The Storm are not even an Original Eight franchise as the Mercury, Los Angeles Sparks and New York Liberty are, but they have had so much success over its years one would think the Storm are an Original Eight team.
Either way, something feels different about the ending to this season already that it is more up in the air this go round than previous ones that posed the question as to if Bird will return.
Ultimately, it will be her decision on if she decides to retire or return for the 2022 season. There is one major reason as to why we can hope she decides to come back for that one more year.

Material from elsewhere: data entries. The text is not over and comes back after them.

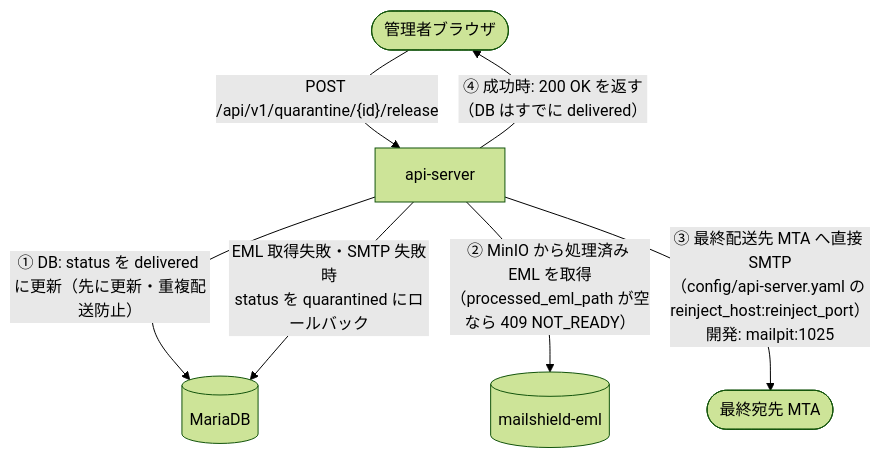
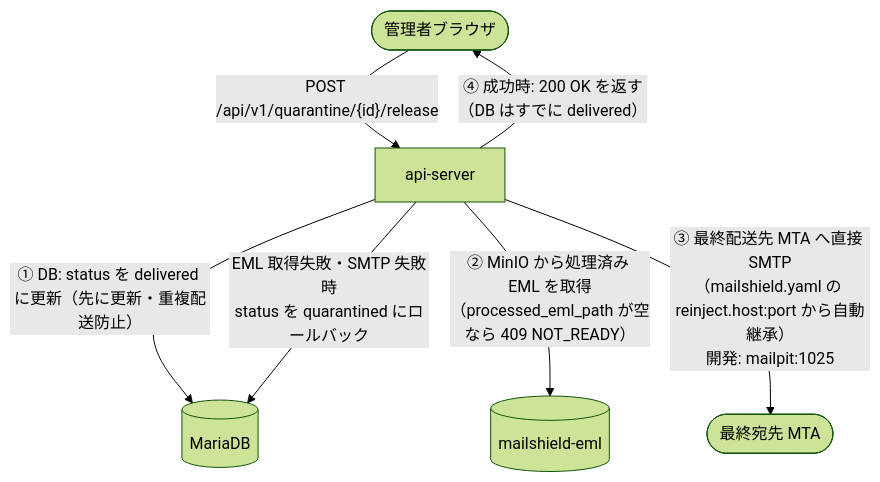
The third of 5 diagrams in docs/specs/mail-processing-flow.md (yumekui08/mailshield), drawn with Mermaid (forest theme) before and after one commit. The commit also changed 15 other files, not shown here.

````diff
--- a/docs/specs/mail-processing-flow.md
+++ b/docs/specs/mail-processing-flow.md
@@ -80,11 +80,11 @@
 ```mermaid
 flowchart TD
     Admin([管理者ブラウザ]) -->|"POST /api/v1/quarantine/{id}/release"| API[api-server]
 
     API -->|"① DB: status を delivered に更新（先に更新・重複配送防止）"| DB[(MariaDB)]
     API -->|"② MinIO から処理済み EML を取得\n（processed_eml_path が空なら 409 NOT_READY）"| MinIO[(mailshield-eml)]
-    API -->|"③ 最終配送先 MTA へ直接 SMTP\n（config/api-server.yaml の reinject_host:reinject_port）\n開発: mailpit:1025"| Dest([最終宛先 MTA])
+    API -->|"③ 最終配送先 MTA へ直接 SMTP\n（mailshield.yaml の reinject.host:port から自動継承）\n開発: mailpit:1025"| Dest([最終宛先 MTA])
 
     API -->|"EML 取得失敗・SMTP 失敗時\nstatus を quarantined にロールバック"| DB
     API -->|"④ 成功時: 200 OK を返す\n（DB はすでに delivered）"| Admin
 ```
````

The last time the Storm played a season in its primary arena that features its iconic roof was 2018 – the same season the Storm won its third of four WNBA championships in franchise history. Since then, Seattle in 2019 split its home schedule between Alaska Airlines Arena (University of Washington) and Angel of the Winds Arena.
The 2020 season, of course, was forced to the Florida bubble on account of the pandemic. This season, the Storm played its entire season at Angel of the Winds Arena to account for the construction of the new arena that is taking place.
That new arena is Climate Pledge Arena, a full-scale green makeover of the old KeyArena that brings it up to modern-day standards. It will officially open next month with a Coldplay concert and then being the home ice for the Seattle Kraken, the Emerald City’s new NHL team.
But this arena is essentially The Greenhouse that Sue Built.
Maybe she did not want a much-ballyhooed send-off the way Tamika Catchings and Swin Cash got during the 2016 season and preferred things to be low-key. The Storm will move into Climate Pledge Arena starting with next season and given how Bird and the Storm have kept that building relevant since Clay Bennett and company stole the Sonics and kidnapped them to Oklahoma City, Bird deserves to be on the court one more time for one more reason in an arena that is more than worthy of playing host to WNBA basketball.
If 2021 is Bird’s last season, there will be more than enough time to celebrate her career. But if 2022 ends up being her “last dance,” it deserves to be with a proper farewell tour where she is honored in every WNBA building (looking especially at you, Barclays Center and Liberty and you Mohegan Sun Arena and Sun) and playing in a home venue that was probably a few Storm championships shy of meeting the wrecking ball.